Councils are being given the power to raise tax for social care by six per cent over the next two years, as part of £900m of extra money, but critics call it a ‘sticking plaster’ for the care sector’s ills.
Sajid Javid, minister for Department for Communities and Local Government said:
‘Local authorities across England will be able to add a three percent levy to council tax bills in 2017/18 and an extra three per cent in 2018/19.’
Communities Secretary, Sajid Javid announced the move in a statement to the House of Commons about the Local Government Finance Settlement.
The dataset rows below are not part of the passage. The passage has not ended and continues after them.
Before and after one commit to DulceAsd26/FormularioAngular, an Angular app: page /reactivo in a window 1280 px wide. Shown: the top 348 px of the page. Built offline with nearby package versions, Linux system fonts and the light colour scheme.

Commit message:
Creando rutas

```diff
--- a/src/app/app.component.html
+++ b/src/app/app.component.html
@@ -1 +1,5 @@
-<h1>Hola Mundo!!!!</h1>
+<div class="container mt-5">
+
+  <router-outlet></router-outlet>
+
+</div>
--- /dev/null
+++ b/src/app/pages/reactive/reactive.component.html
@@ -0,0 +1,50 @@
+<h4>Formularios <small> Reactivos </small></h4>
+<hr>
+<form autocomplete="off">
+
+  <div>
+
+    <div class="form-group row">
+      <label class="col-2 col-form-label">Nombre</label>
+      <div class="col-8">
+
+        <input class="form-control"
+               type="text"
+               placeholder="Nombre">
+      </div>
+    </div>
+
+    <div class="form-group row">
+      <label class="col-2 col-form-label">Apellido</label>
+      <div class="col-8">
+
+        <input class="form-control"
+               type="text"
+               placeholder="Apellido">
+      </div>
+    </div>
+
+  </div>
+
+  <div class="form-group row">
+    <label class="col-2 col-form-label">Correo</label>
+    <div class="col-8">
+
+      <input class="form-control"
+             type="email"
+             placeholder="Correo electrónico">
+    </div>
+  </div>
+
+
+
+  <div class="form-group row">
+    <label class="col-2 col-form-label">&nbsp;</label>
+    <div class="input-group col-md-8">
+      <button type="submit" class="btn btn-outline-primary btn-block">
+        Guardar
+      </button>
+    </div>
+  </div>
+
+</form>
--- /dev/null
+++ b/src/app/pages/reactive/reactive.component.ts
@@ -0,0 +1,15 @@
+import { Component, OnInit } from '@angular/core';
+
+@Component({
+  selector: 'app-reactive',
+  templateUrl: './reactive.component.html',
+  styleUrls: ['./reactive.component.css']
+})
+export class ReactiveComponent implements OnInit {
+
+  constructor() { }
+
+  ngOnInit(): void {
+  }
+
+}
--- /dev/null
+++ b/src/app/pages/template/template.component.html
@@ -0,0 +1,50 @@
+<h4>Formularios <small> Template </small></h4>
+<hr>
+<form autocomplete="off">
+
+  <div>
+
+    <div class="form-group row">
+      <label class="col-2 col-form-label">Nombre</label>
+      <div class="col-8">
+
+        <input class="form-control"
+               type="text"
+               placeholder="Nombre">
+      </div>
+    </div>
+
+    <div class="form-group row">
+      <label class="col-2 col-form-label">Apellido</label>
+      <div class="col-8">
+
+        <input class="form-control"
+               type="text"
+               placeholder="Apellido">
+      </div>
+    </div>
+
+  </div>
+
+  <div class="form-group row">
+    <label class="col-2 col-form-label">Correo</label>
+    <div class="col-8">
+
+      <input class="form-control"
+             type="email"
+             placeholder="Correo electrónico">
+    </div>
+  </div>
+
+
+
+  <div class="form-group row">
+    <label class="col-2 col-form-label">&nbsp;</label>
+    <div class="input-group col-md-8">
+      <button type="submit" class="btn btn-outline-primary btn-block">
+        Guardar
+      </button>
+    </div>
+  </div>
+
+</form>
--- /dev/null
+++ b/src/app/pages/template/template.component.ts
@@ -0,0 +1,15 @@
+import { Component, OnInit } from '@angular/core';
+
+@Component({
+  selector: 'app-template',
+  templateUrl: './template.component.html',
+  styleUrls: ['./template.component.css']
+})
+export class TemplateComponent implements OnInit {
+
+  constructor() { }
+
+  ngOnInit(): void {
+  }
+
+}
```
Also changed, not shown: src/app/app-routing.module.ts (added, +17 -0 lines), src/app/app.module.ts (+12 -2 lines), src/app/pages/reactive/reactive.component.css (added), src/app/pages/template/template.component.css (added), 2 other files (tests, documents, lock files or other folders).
Currently, the social care precept allows councils to raise as much as two percent a year through council tax for adult social care.
The minister told MPs an additional £652m could be raised from the social care precept (£208m in 2017/18 and £444m in 2018/19).
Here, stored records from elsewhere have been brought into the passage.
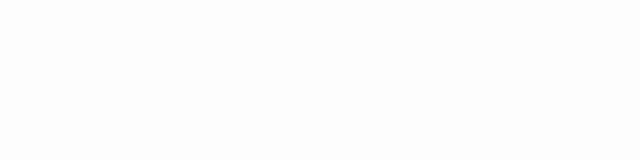
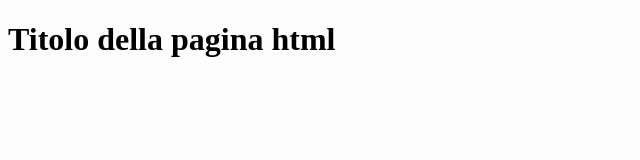
Before and after one commit to Antony99798/Esercizi_git, a plain HTML site: page index.html in a window 1280 px wide. Shown: the whole page, without its empty margins (0-640 px from the left). Drawn offline with Linux system fonts and the light colour scheme.

Commit message:
Aggiornato l'index

```diff
--- a/index.html
+++ b/index.html
@@ -7,6 +7,6 @@
     <link href="style.css" rel="stylesheet">
 </head>
 <body>
-
+    <h1> Titolo della pagina html</h1>
 </body>
 </html>
```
Mr Javid also announced that over the next two years:
“New money of £240m which otherwise would have gone into the ‘new homes bonus’ budget will be transferred to adult social care budgets.”
Against a backdrop of jeers in the House of Commons, the Minister said of the £652m from the social care precept and £240m from the new homes bonus: “This is £900m additional money over the next two years, which would not have happened had these changes not been announced.”
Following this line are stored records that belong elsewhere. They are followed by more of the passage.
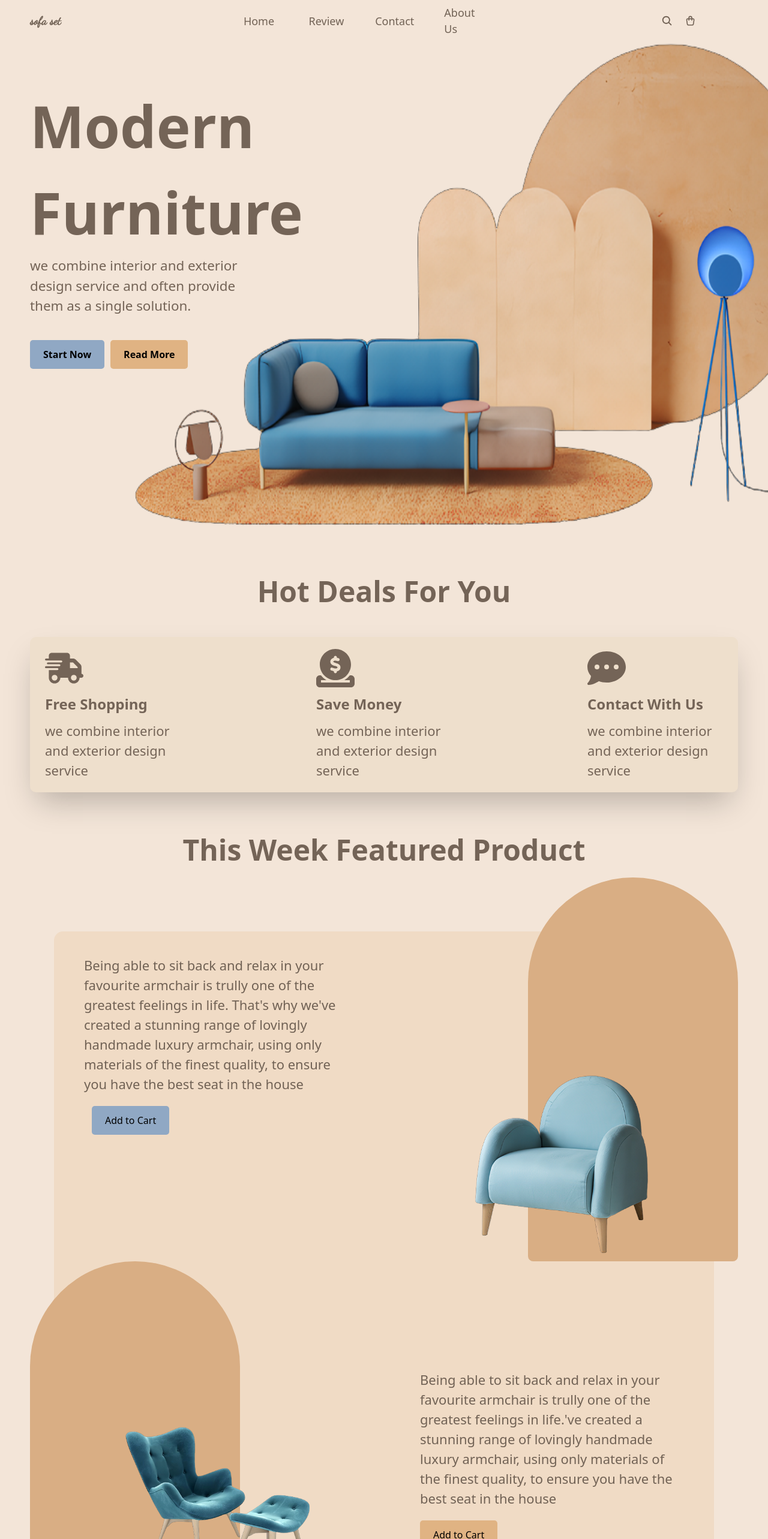
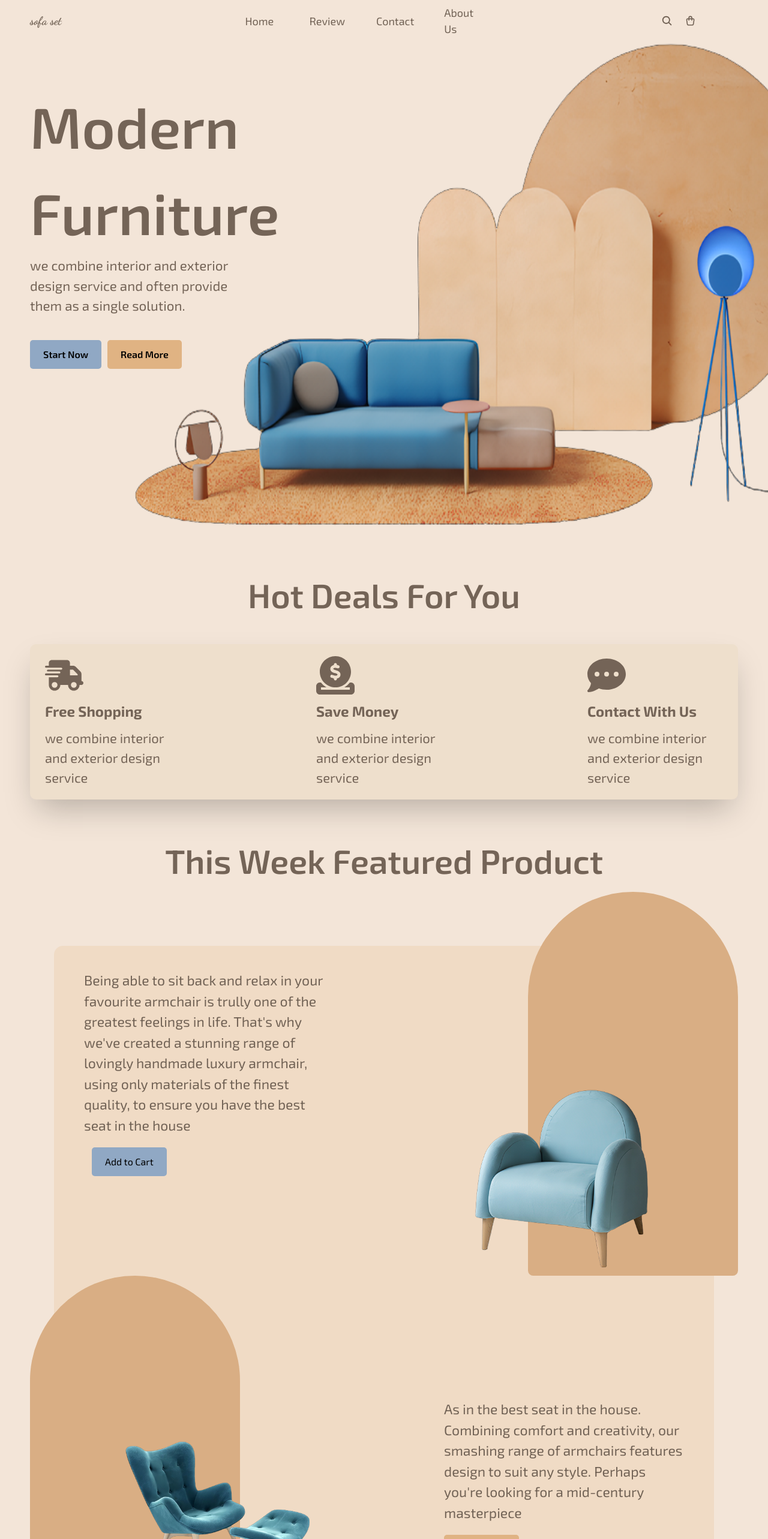
Before and after one commit to jihannkn/Furniture, a React (Vite) app: page / in a window 1280 px wide. Shown: the top 2566 px of the page at 60% size. Built offline with nearby package versions, Linux system fonts and the light colour scheme.

Commit message:
renamed:    src/components/elements/Navlinksection3.jsx -> src/components/elements/ButtonCollection.jsx

```diff
--- a/src/components/elements/Navlinksection3.jsx
+++ b/src/components/elements/ButtonCollection.jsx
@@ -1,6 +1,6 @@
 
 /* eslint-disable react/prop-types */
-const NavLink = ({ children }) => {
+const ButtonCollection = ({ children }) => {
     return (
         <div className="mt-12 flex justify-center items-center gap-4">
             {children}
@@ -14,6 +14,6 @@ const List = ({ list }) => {
     )
 }
 
-NavLink.List = List
+ButtonCollection.List = List
 
-export default NavLink
+export default ButtonCollection
--- a/src/components/elements/FooterList.jsx
+++ b/src/components/elements/FooterList.jsx
@@ -3,7 +3,7 @@ const FooterList = ({ children, props }) => {
     return (
         <div className="flex flex-col items-start">
             {props}
-            <ul className="mt-[5px] flex flex-col items-start gap-[5px]">
+            <ul className="mt-[5px] flex flex-col items-start gap-[4px]">
                 {children}
             </ul>
         </div>
@@ -22,7 +22,7 @@ const ListContent = ({ content, icon }) => {
     return (
         <li className="text-[23px] list-none">
             <a href="#" className="flex justify-center items-center">
-                <i className="mr-[7px]">{icon}</i>
+                <i className="mr-[5px]">{icon}</i>
                 {content}</a>
         </li>
     )
--- a/src/components/elements/Navlink.jsx
+++ b/src/components/elements/Navlink.jsx
@@ -1,17 +1,18 @@
-const Navlink = ({children}) => {
-    return(
-        <ul className="flex gap-[50px] w-full font-poppins">
-                   {children}
+/* eslint-disable react/prop-types */
+const NavLink = ({ children }) => {
+    return (
+        <ul className="flex gap-[50px] w-full font-exo2">
+            {children}
         </ul>
     )
 }
 
-const link = ({link}) => {
-    return(
-        <li className="hover:font-bold text-[18px] text-[#716255] h-[30px] w-[20%] flex justify-center items-center ">{link}</li>
+const Link = ({ link }) => {
+    return (
+        <li className="hover:font-bold text-[18px] text-[#716255] h-[30px] w-[20%] flex justify-center items-center font-['Exo_2',_sans-serif]">{link}</li>
     )
 }
 
-Navlink.link = link
+NavLink.Link = Link
 
-export default Navlink
+export default NavLink
--- a/src/components/elements/ProductCard.jsx
+++ b/src/components/elements/ProductCard.jsx
@@ -16,7 +16,7 @@ const Card = ({ img, title, price }) => {
                 <img src={img} alt="" className="w-2/5" />
             </div>
             <div className="p-[12px] flex justify-between items-center bg-[#e0bf9d] rounded-b-[15px]">
-                <div className="font-bold text-[17px]">
+                <div className="font-semibold text-[18px]">
                     <h4>{title}</h4>
                     <h4>{price}</h4>
                 </div>
--- a/src/components/fragments/Footer.jsx
+++ b/src/components/fragments/Footer.jsx
@@ -3,7 +3,7 @@ import FooterList from "../elements/FooterList";
 
 export default function Footer() {
     return (
-        <div className="w-full py-[50px] px-[80px] bg-[#d7ad82] text-[#716255] flex justify-between items-center">
+        <div className="w-full py-[50px] px-[80px] bg-[#d7ad82] text-[#716255] flex justify-between items-center font-['Exo_2',_sans-serif]">
             <FooterList>
                 <FooterList.Title title={'Other Info'}/>
                 <FooterList.ListContent content={'Terms & conditions'}/>
--- a/src/components/fragments/Navbar.jsx
+++ b/src/components/fragments/Navbar.jsx
@@ -1,6 +1,6 @@
 import { TbShoppingBag } from "react-icons/tb";
 import { IoSearch } from "react-icons/io5";
-import Navlink from "../elements/NavLink";
+import NavLink from "../elements/NavLink";
 
 
 export default function Navbar() {
@@ -10,12 +10,12 @@ export default function Navbar() {
                 <p className="text-[1.2rem]">sofa set</p>
             </div>
             <div className="w-[35%]">
-                <Navlink>
-                    <Navlink.link link={'Home'}/>
-                    <Navlink.link link={'Review'}/>
-                    <Navlink.link link={'Contact'}/>
-                    <Navlink.link link={'About Us'}/>
-                </Navlink>
+                <NavLink>
+                    <NavLink.Link link={'Home'}/>
+                    <NavLink.Link link={'Review'}/>
+                    <NavLink.Link link={'Contact'}/>
+                    <NavLink.Link link={'About Us'}/>
+                </NavLink>
 
             </div>
             <div className="flex items-center gap-[20px] text-[#716255] pr-[40px]">
--- a/src/index.css
+++ b/src/index.css
@@ -1,4 +1,4 @@
-@import url('https://fonts.googleapis.com/css2?family=Dancing+Script&family=Exo+2:wght@300;400&display=swap');
+@import url('https://fonts.googleapis.com/css2?family=Dancing+Script:wght@400..700&family=Exo+2:ital,wght@0,100..900;1,100..900&display=swap');
 
 @tailwind base;
 @tailwind components;
--- a/src/pages/Section1.jsx
+++ b/src/pages/Section1.jsx
@@ -6,10 +6,10 @@ import HotDealCards from "../components/elements/HotDealCards";
 
 export default function Section1() {
     return (
-        <div className="w-full relative font-poppins ">
+        <div className="w-full relative font-['Exo_2',_sans-serif] ">
             <div className="w-[50%] flex flex-col pl-[50px] mt-[68px] absolute">
                 <div className="w-[70%]">
-                    <h1 className="font-poppins text-[6rem] font-bold text-font-color ">Modern Furniture</h1>
+                    <h1 className="font-poppins text-[6rem] font-semibold text-font-color ">Modern Furniture</h1>
                 </div>
                 <div className="w-[60%]">
                     <p className="text-[1.4rem] text-font-color">
@@ -20,11 +20,11 @@ export default function Section1() {
                 <div className="w-full flex gap-[10px] mt-[40px]" >
                     <ButtonPrimary
                         text="Start Now"
-                        className="font-bold text-black bg-primary-blue"
+                        className="font-semibold text-black bg-primary-blue"
                     />
                     <ButtonPrimary
                         text="Read More"
-                        className="font-bold text-black bg-primary-brown"
+                        className="font-semibold text-black bg-primary-brown"
                     />
                 </div>
             </div>
@@ -34,7 +34,7 @@ export default function Section1() {
             <div className=" w-full px-[50px]" >
                 <div className="mb-[30px]">
                     <div className="w-full flex justify-center">
-                        <h1 className="text-font-color font-bold text-[3rem]">Hot Deals For You</h1>
+                        <h1 className="text-font-color font-semibold text-[3.5rem]">Hot Deals For You</h1>
                     </div>
                     <div className="w-full flex justify-between bg-[#EEDFCC] mt-[40px] py-[20px] rounded-[10px] px-[25px] shadow-2xl" >
                         {/* <HotDealCards>
--- a/src/pages/Section2.jsx
+++ b/src/pages/Section2.jsx
@@ -9,14 +9,14 @@ import ButtonPrimary from "../components/elements/ButtonPrimary";
 
 export default function Section2() {
     return (
-        <div className="w-full py-[20px] px-[50px] text-[#716255] flex flex-col items-center">
+        <div className="w-full py-[20px] px-[50px] text-[#716255] flex flex-col items-center font-['Exo_2',_sans-serif]">
             <div>
-                <h1 className="text-font-color font-bold text-[3rem]">This Week Featured Product</h1>
+                <h1 className="text-font-color font-semibold text-[3.5rem]">This Week Featured Product</h1>
             </div>
             <div className="mt-[100px] mx-[40px] mb-[40px] py-[40px] px-[50px] bg-[#f0dbc5] rounded-[15px]">
                 <div className="flex justify-between">
-                    <div className="w-[44%]">
-                        <p className="text-[22px]">
+                    <div className="w-[40%]">
+                        <p className="text-[23px]">
                             Being able to sit back and relax in your favourite armchair is
                             trully one of the greatest feelings in life. That's why we've
                             created a stunning range of lovingly handmade luxury armchair,
@@ -36,13 +36,9 @@ export default function Section2() {
                     <div className="bg-[#d9ae84] relative w-[35%] h-[80vh] ml-[-90px] mb-[-110px] rounded-bl-[15px] rounded-br-[15px] rounded-tl-[300px] rounded-tr-[300px]">
                         <img src={chair22} alt="" className="absolute bottom-0 right-0 w-[90%] -mr-[120px] mb-[100px]" />
                     </div>
-                    <div className="w-[44%] mb-[50px]">
-                        <p className="text-[22px]">
-                            Being able to sit back and relax in your favourite armchair is
-                            trully one of the greatest feelings in life.'ve
-                            created a stunning range of lovingly handmade luxury armchair,
-                            using only materials of the finest quality, to ensure you have
-                            the best seat in the house
+                    <div className="w-[40%] mb-[50px]">
+                        <p className="text-[23px]">
+                        As in the best seat in the house. Combining comfort and creativity, our smashing range of armchairs features design to suit any style. Perhaps you're looking for a mid-century masterpiece
                         </p>
                         <ButtonPrimary
                         text="Add to Cart"
@@ -53,7 +49,7 @@ export default function Section2() {
             </div>
             <div className="w-full flex flex-col mt-[70px]">
                 <div className="w-full flex justify-center">
-                    <h1 className="text-font-color font-bold text-[3rem]">Wooden Sofa Sets</h1>
+                    <h1 className="text-font-color font-semibold text-[3.5rem]">Wooden Sofa Sets</h1>
                 </div>
                 <div className="w-full mt-[90px]">
                     <ul className="w-full flex justify-around">
--- a/src/pages/Section4.jsx
+++ b/src/pages/Section4.jsx
@@ -2,15 +2,15 @@ import image5 from "../../public/assets/images/5.png";
 import ButtonPrimary from "../components/elements/ButtonPrimary";
 export default function Section4() {
     return (
-        <div className="w-full flex items-center justify-center p-[50px] py-[50px] pt-[95px] pb-[100px] font-['Exo 2'] text-[#716255]">
+        <div className="w-full flex items-center justify-center p-[50px] py-[50px] pt-[95px] pb-[100px] font-['Exo_2',_sans-serif] text-[#716255]">
             <div className="w-[36%] h-[70vh] bg-[#d5b598] rounded-full flex justify-center items-center">
                 <img src={image5} className="w-full" />
             </div>
             <div className="w-3/5 p-[60px] pl-[90px] pr-[60px] pt-[60px] pb-[30px]">
                 <div className="w-[72%] text-[3.5rem] font-semibold">
-                    <h1>We Are The Biggest Furniture Brands</h1>
+                    <h1>We Are The Bigest Furniture Brands</h1>
                 </div>
-                <div className="w-[87%] mt-[27px] text-[27px]">
+                <div className="w-[84%] mt-[27px] text-[25px]">
                     <p>
                         over the years we have always been athe the too of the furniture
                         industries around the world, that why everyone believes in the
```
Also changed, not shown: src/pages/Section3.jsx (+10 -10 lines).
The minister also said:
“The overall increase in the social care precept over the next three years will remain at six per cent”.
97 per cent of councils have accepted the settlement including South and West Yorkshire and 10 councils have not.